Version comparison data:
★ ★ ★
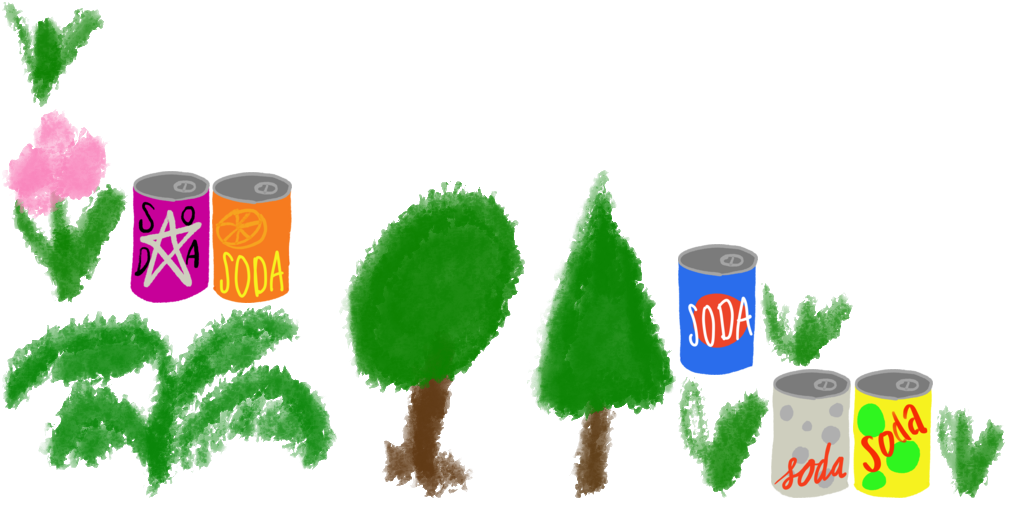
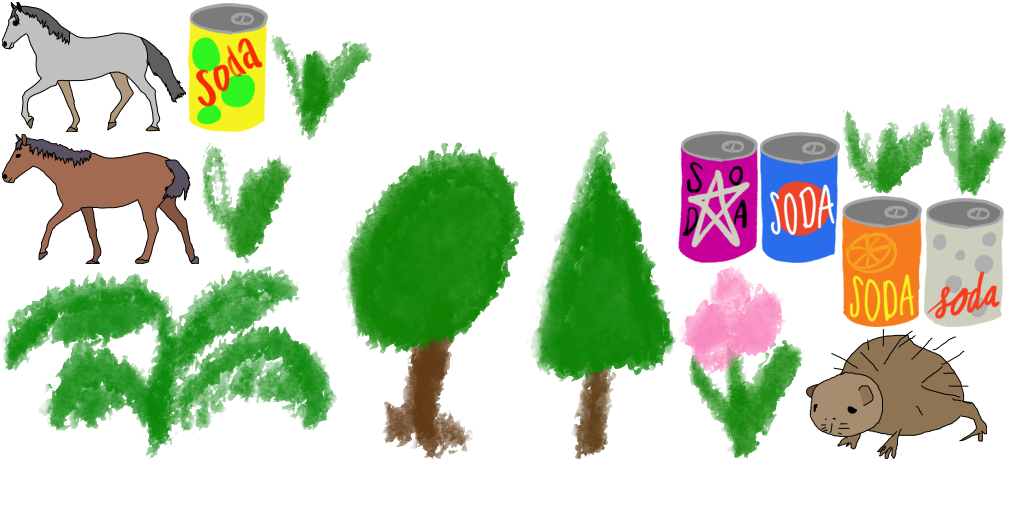
Add animal sprites at start of game

diff --git a/core/src/nz/co/canadia/coolsodacan/Animal.java b/core/src/nz/co/canadia/coolsodacan/Animal.java
@@ -9,16 +9,15 @@ import com.badlogic.gdx.utils.Array;
 import java.util.Comparator;
 
 @SuppressWarnings("NullableProblems")
-public class Plant implements GameObject, Comparable<GameObject>, Comparator<GameObject> {
+public class Animal implements GameObject, Comparable<GameObject>, Comparator<GameObject> {
     private final Sprite sprite;
 
-    Plant(int y, TextureAtlas atlas) {
-        Array<String> plantNameArray = new Array<>();
-        plantNameArray.add("tree01");
-        plantNameArray.add("tree02");
-        plantNameArray.add("fern01");
-        plantNameArray.add("flower01");
-        sprite = atlas.createSprite(plantNameArray.random());
+    Animal(int y, TextureAtlas atlas) {
+        Array<String> animalNameArray = new Array<>();
+        animalNameArray.add("coco");
+        animalNameArray.add("horse01");
+        animalNameArray.add("horse02");
+        sprite = atlas.createSprite(animalNameArray.random());
         sprite.flip(MathUtils.randomBoolean(), false);
         sprite.setCenterX(MathUtils.random(0, Constants.GAME_WIDTH));
         sprite.setY(y);

diff --git a/core/src/nz/co/canadia/coolsodacan/GameScreen.java b/core/src/nz/co/canadia/coolsodacan/GameScreen.java
@@ -66,6 +66,12 @@ public class GameScreen implements Screen, InputProcessor {
             gameObjectArray.add(new Plant(MathUtils.random(0, game.getGameHeight()), atlas));
         }
         nextPlant = MathUtils.randomTriangular(0, 640) / Constants.OBJECT_MOVEMENT_SPEED;
+        // Create animals
+        int nAnimal = MathUtils.round(MathUtils.randomTriangular(3, 6));
+        for (int i = 0; i < nAnimal; i++) {
+            gameObjectArray.add(new Animal(MathUtils.random(0, game.getGameHeight()), atlas));
+        }
+//        gameObjectArray.add(new Animal(MathUtils.random(0, game.getGameHeight()), atlas));
 
         // Sort gameObjectArray so we can render in reverse Y order
         gameObjectArray.sort();

diff --git a/core/src/nz/co/canadia/coolsodacan/Grass.java b/core/src/nz/co/canadia/coolsodacan/Grass.java
@@ -13,12 +13,13 @@ public class Grass implements Comparable<GameObject>, Comparator<GameObject>, Ga
     private final Sprite sprite;
 
     Grass(int y, TextureAtlas atlas) {
-        Array<String> grassNameArray = new Array<>(4);
+        Array<String> grassNameArray = new Array<>();
         grassNameArray.add("grass01");
         grassNameArray.add("grass02");
         grassNameArray.add("grass03");
         grassNameArray.add("grass04");
         sprite = atlas.createSprite(grassNameArray.random());
+        sprite.flip(MathUtils.randomBoolean(), false);
         sprite.setCenterX(MathUtils.random(0, Constants.GAME_WIDTH));
         sprite.setY(y);
     }

diff --git a/todo.md b/todo.md
@@ -1,20 +1,22 @@
 # todo.md
       
+  + Create animal objects
+      - ~~Coco~~, Horse1, Horse2
+      - States:
+          - Normal
+          - Sated (smiling)
+          - Super-sated (has exploded, still smiling, black silhouette)
+      - Change state when hit by can
+      
+  + Add animal sprites to the game
+      - ~~Like grass/trees but more exciting!~~
+      - ~~Game scrolls over time~~
+      - New animals "randomly" added to the top
+      
   + Change grass colour to differentiate from plants
 
   + Create animated small can for throwing
       - Each colour of big can gets its own small can
-      
-  + Create animal sprites
-      - Coco, Horse1, Horse2
-      - States:
-          - Normal
-          - Sated (smiling)
-          - Super-sated (has exloded, still smiling, black silhouette)
-      
-  + Add animal sprites to the game
-      - Like grass but more exciting!
-      - Change state when hit by can
           
   + Create explosion animation
       - Used for trees and animals
@@ -23,6 +25,12 @@
       - After you hit a tree with X cans
       
   + Player can gets stuck on plants/animals
+  
+  + Consider a more composed method for distributing plants/animals
+      - On a grid?
+      - Max number of items per grid square?
+      - Rules?
+      - Is this procgen?
       
   + Title screen
       - New game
★ ★ ★
_TASK OBJECTIVE_
Look through the records for the word "implements". Every line that has it should be copied.

_EXPECTED OUTPUT_
-public class Plant implements GameObject, Comparable<GameObject>, Comparator<GameObject> {
+public class Animal implements GameObject, Comparable<GameObject>, Comparator<GameObject> {
@@ -66,6 +66,12 @@ public class GameScreen implements Screen, InputProcessor {
@@ -13,12 +13,13 @@ public class Grass implements Comparable<GameObject>, Comparator<GameObject>, Ga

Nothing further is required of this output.